- Murphy, M. C., Fox, E. A. Anterograde tracing method using DiI to label vagal innervation of the embryonic and early postnatal mouse gastrointestinal tract. Journal of Neuroscience Methods. 163, 213-225 (2007).
- Helms, A. W., Abney, A. L., Ben-Arie, N., Zoghbi, H. Y., Johnson, J. E. Autoregulation and multiple enhancers control Math1 expression in the developing nervous system. Development. 127, 1185-1196 (2000).
- Li, X., Lufkin, T. Cre recombinase expression in the floorplate, notochord and gut epithelium in transgenic embryos driven by the Hoxa-1 enhancer III. Genesis. 26, 121-122 (2000).
- Mauti, O., Baeriswyl, T., Stoeckli, E. T. G. ene Silencing by Injection and Electroporation of dsRNA in Avian Embryos. Cold Spring Harbor Protocols. , (2008).
- Krull, C. E. A primer on using in ovo electroporation to analyze gene function. Developmental Dynamics. 229, 433-439 (2004).
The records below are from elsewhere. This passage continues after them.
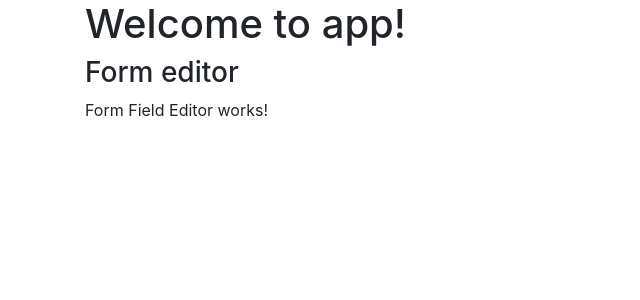
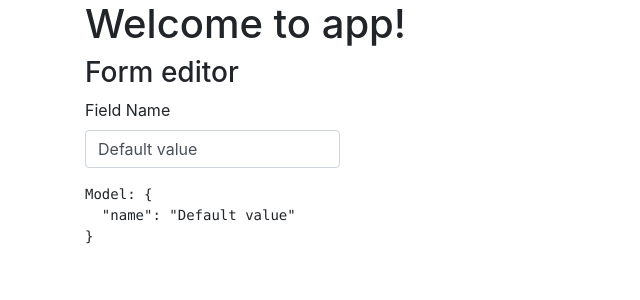
Before and after one commit to ev45ive/eduweb-angular-wzorce, an Angular app: page / in a window 1280 px wide. Shown: the top 300 px of the page, without its empty margins (0-640 px from the left). Built offline with nearby package versions, Linux system fonts and the light colour scheme.

Commit message:
4.1. Proste pole tekstowe z ngModel - finished

```diff
--- a/src/app/forms-editor/form-field-editor.component.ts
+++ b/src/app/forms-editor/form-field-editor.component.ts
@@ -4,12 +4,21 @@ import { Component, OnInit } from '@angular/core';
   selector: 'form-field-editor',
   template: `
     <div>
-      Form Field Editor works!
+      <div class="form-group">
+        <label>Field Name</label>
+        <input type="text" class="form-control" [(ngModel)]="field_data.name">
+      </div>
+
+      <pre>Model: {{ field_data | json }}</pre>
     </div>
   `,
   styles: []
 })
 export class FormFieldEditorComponent implements OnInit {
+
+  field_data = {
+    name: 'Default value'
+  }
 
   constructor() { }
 
--- a/src/app/forms-editor/forms-editor.component.ts
+++ b/src/app/forms-editor/forms-editor.component.ts
@@ -5,7 +5,7 @@ import { Component, OnInit } from '@angular/core';
   template: `
     <h3>Form editor</h3>
     <div class="row">
-      <div class="col">
+      <div class="col-3">
         <form-field-editor></form-field-editor>
       </div>
     </div>
--- a/src/app/forms-editor/forms-editor.module.ts
+++ b/src/app/forms-editor/forms-editor.module.ts
@@ -2,10 +2,12 @@ import { NgModule } from '@angular/core';
 import { CommonModule } from '@angular/common';
 import { FormsEditorComponent } from './forms-editor.component';
 import { FormFieldEditorComponent } from './form-field-editor.component';
+import { FormsModule } from '@angular/forms'
 
 @NgModule({
   imports: [
-    CommonModule
+    CommonModule,
+    FormsModule
   ],
   declarations: [FormsEditorComponent, FormFieldEditorComponent],
   exports: [FormsEditorComponent]
```
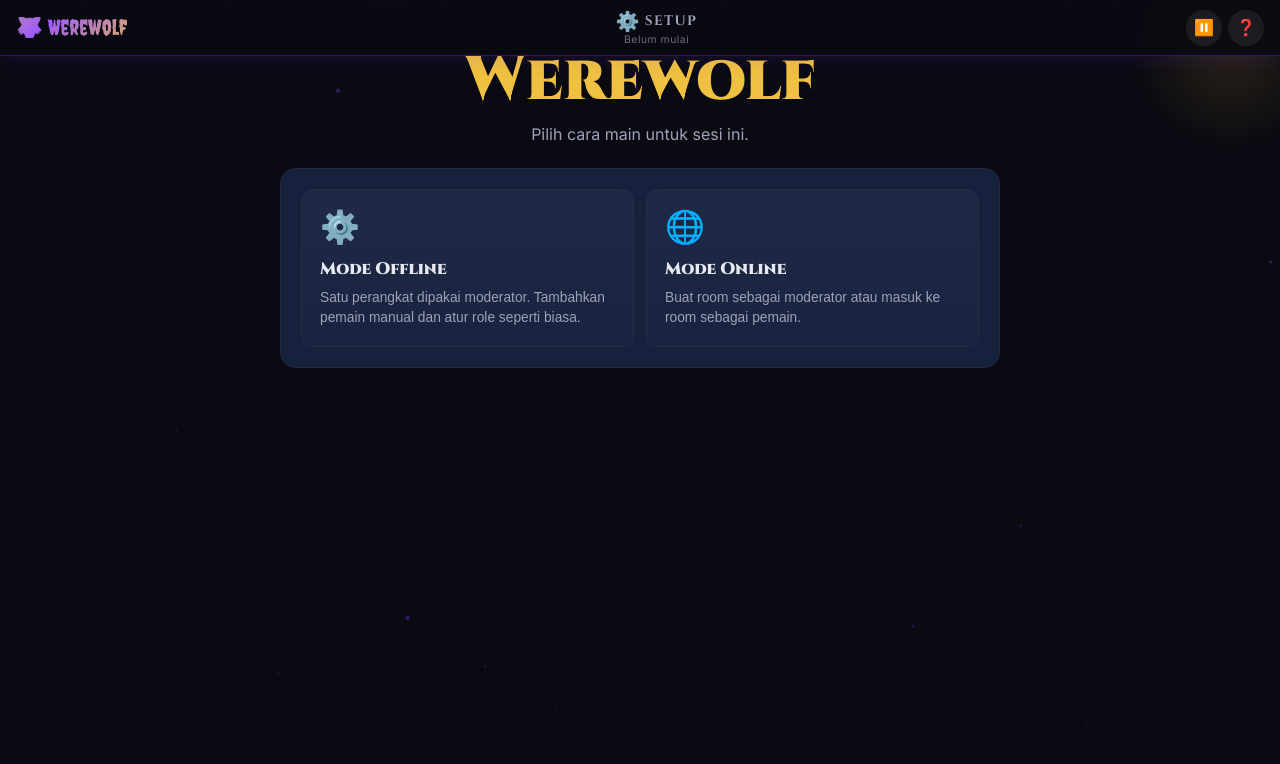
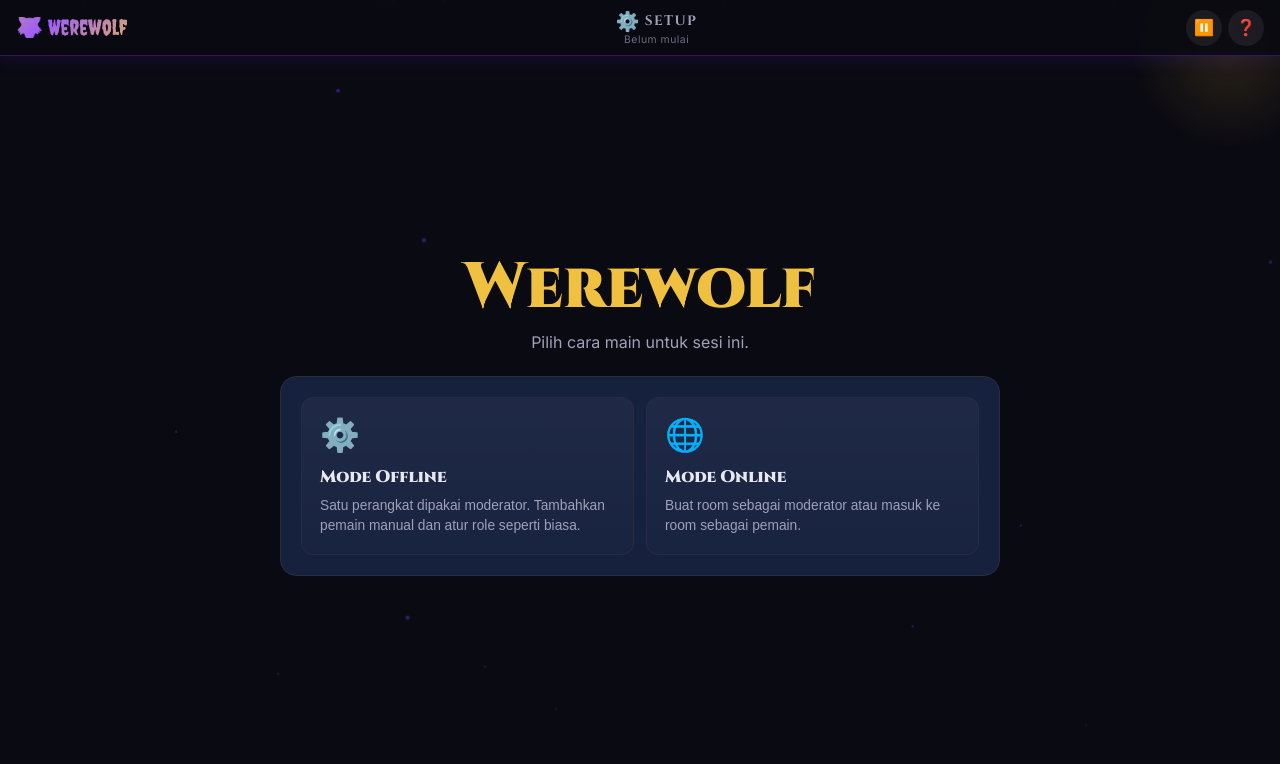
Before and after one commit to mriset/games, a plain HTML site: page werewolf/index.html in a window 1280 px wide. Drawn offline with Linux system fonts and the light colour scheme; no server answers.

Commit message:
Add files via upload

```diff
--- a/werewolf/index.html
+++ b/werewolf/index.html
@@ -27,7 +27,25 @@
             display: none !important;
         }
 
-        .mode-gateway,
+        .mode-gateway {
+            width: min(720px, calc(100% - 32px));
+            margin: 0 auto;
+            height: 100vh;
+            height: 100dvh;
+            min-height: 100vh;
+            min-height: 100dvh;
+            padding: calc(env(safe-area-inset-top, 0px) + var(--header-height) + 24px) 0 calc(env(safe-area-inset-bottom, 0px) + 32px);
+            position: relative;
+            z-index: 2;
+            display: grid;
+            align-content: center;
+            gap: 22px;
+            overflow-y: auto;
+            overflow-x: hidden;
+            overscroll-behavior: contain;
+            -webkit-overflow-scrolling: touch;
+        }
+
         .player-app {
             width: min(720px, calc(100% - 32px));
             margin: 0 auto;
@@ -56,7 +74,7 @@
 
         .mode-hero {
             text-align: center;
-            margin: 20px 0 22px;
+            margin: 0;
         }
 
         .mode-title {
```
- Cullen, B. R. Enhancing and confirming the specificity of RNAi experiments. Nature Methods. 3, 677-681 (2006).